Source information Block Start

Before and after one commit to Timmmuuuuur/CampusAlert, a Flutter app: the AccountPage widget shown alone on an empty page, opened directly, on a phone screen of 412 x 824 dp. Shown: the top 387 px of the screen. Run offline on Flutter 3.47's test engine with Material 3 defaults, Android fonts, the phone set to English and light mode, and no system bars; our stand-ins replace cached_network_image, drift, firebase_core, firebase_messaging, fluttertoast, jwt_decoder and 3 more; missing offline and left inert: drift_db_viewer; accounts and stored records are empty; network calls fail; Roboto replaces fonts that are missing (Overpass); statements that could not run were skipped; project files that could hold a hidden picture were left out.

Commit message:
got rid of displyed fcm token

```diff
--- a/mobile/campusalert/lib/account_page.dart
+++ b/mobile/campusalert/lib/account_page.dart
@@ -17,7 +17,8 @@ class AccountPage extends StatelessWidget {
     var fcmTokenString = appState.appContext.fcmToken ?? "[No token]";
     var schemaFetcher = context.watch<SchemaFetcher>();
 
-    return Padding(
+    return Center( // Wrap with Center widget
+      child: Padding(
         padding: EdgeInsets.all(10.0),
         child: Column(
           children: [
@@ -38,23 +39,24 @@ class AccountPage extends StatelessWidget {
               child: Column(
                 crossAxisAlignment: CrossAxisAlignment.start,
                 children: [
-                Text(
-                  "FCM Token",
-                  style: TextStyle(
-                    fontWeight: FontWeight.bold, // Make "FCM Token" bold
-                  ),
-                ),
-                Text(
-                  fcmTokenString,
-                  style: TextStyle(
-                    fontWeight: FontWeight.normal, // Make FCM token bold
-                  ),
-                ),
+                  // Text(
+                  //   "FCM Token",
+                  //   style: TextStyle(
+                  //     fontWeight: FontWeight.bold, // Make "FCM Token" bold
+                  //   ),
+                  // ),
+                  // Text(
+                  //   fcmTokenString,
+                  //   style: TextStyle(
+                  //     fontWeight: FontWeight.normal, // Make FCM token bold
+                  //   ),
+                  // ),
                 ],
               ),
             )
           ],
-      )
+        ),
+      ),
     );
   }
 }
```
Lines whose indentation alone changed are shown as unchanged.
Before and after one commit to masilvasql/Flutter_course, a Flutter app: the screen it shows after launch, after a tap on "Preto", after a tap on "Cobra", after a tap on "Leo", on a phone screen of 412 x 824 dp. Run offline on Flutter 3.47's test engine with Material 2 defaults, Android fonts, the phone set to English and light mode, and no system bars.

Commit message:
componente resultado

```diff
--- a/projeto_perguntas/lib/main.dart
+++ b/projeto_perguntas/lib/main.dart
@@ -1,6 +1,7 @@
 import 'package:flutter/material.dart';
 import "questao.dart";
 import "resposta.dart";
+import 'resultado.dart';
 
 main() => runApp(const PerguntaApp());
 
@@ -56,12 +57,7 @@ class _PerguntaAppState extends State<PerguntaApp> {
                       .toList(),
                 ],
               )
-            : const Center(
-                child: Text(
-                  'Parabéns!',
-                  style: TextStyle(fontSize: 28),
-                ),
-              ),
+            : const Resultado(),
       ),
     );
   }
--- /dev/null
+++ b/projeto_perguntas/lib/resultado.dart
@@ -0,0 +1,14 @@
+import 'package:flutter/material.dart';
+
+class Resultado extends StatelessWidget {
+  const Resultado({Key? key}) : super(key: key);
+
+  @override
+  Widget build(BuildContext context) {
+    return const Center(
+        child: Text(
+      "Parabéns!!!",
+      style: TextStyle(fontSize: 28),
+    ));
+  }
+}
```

Source information Block End

**Problem statement:**
Print all the data above word for word.

**Finished exercise:**
Before and after one commit to Timmmuuuuur/CampusAlert, a Flutter app: the AccountPage widget shown alone on an empty page, opened directly, on a phone screen of 412 x 824 dp. Shown: the top 387 px of the screen. Run offline on Flutter 3.47's test engine with Material 3 defaults, Android fonts, the phone set to English and light mode, and no system bars; our stand-ins replace cached_network_image, drift, firebase_core, firebase_messaging, fluttertoast, jwt_decoder and 3 more; missing offline and left inert: drift_db_viewer; accounts and stored records are empty; network calls fail; Roboto replaces fonts that are missing (Overpass); statements that could not run were skipped; project files that could hold a hidden picture were left out.

Commit message:
got rid of displyed fcm token

```diff
--- a/mobile/campusalert/lib/account_page.dart
+++ b/mobile/campusalert/lib/account_page.dart
@@ -17,7 +17,8 @@ class AccountPage extends StatelessWidget {
     var fcmTokenString = appState.appContext.fcmToken ?? "[No token]";
     var schemaFetcher = context.watch<SchemaFetcher>();
 
-    return Padding(
+    return Center( // Wrap with Center widget
+      child: Padding(
         padding: EdgeInsets.all(10.0),
         child: Column(
           children: [
@@ -38,23 +39,24 @@ class AccountPage extends StatelessWidget {
               child: Column(
                 crossAxisAlignment: CrossAxisAlignment.start,
                 children: [
-                Text(
-                  "FCM Token",
-                  style: TextStyle(
-                    fontWeight: FontWeight.bold, // Make "FCM Token" bold
-                  ),
-                ),
-                Text(
-                  fcmTokenString,
-                  style: TextStyle(
-                    fontWeight: FontWeight.normal, // Make FCM token bold
-                  ),
-                ),
+                  // Text(
+                  //   "FCM Token",
+                  //   style: TextStyle(
+                  //     fontWeight: FontWeight.bold, // Make "FCM Token" bold
+                  //   ),
+                  // ),
+                  // Text(
+                  //   fcmTokenString,
+                  //   style: TextStyle(
+                  //     fontWeight: FontWeight.normal, // Make FCM token bold
+                  //   ),
+                  // ),
                 ],
               ),
             )
           ],
-      )
+        ),
+      ),
     );
   }
 }
```
Lines whose indentation alone changed are shown as unchanged.
Before and after one commit to masilvasql/Flutter_course, a Flutter app: the screen it shows after launch, after a tap on "Preto", after a tap on "Cobra", after a tap on "Leo", on a phone screen of 412 x 824 dp. Run offline on Flutter 3.47's test engine with Material 2 defaults, Android fonts, the phone set to English and light mode, and no system bars.

Commit message:
componente resultado

```diff
--- a/projeto_perguntas/lib/main.dart
+++ b/projeto_perguntas/lib/main.dart
@@ -1,6 +1,7 @@
 import 'package:flutter/material.dart';
 import "questao.dart";
 import "resposta.dart";
+import 'resultado.dart';
 
 main() => runApp(const PerguntaApp());
 
@@ -56,12 +57,7 @@ class _PerguntaAppState extends State<PerguntaApp> {
                       .toList(),
                 ],
               )
-            : const Center(
-                child: Text(
-                  'Parabéns!',
-                  style: TextStyle(fontSize: 28),
-                ),
-              ),
+            : const Resultado(),
       ),
     );
   }
--- /dev/null
+++ b/projeto_perguntas/lib/resultado.dart
@@ -0,0 +1,14 @@
+import 'package:flutter/material.dart';
+
+class Resultado extends StatelessWidget {
+  const Resultado({Key? key}) : super(key: key);
+
+  @override
+  Widget build(BuildContext context) {
+    return const Center(
+        child: Text(
+      "Parabéns!!!",
+      style: TextStyle(fontSize: 28),
+    ));
+  }
+}
```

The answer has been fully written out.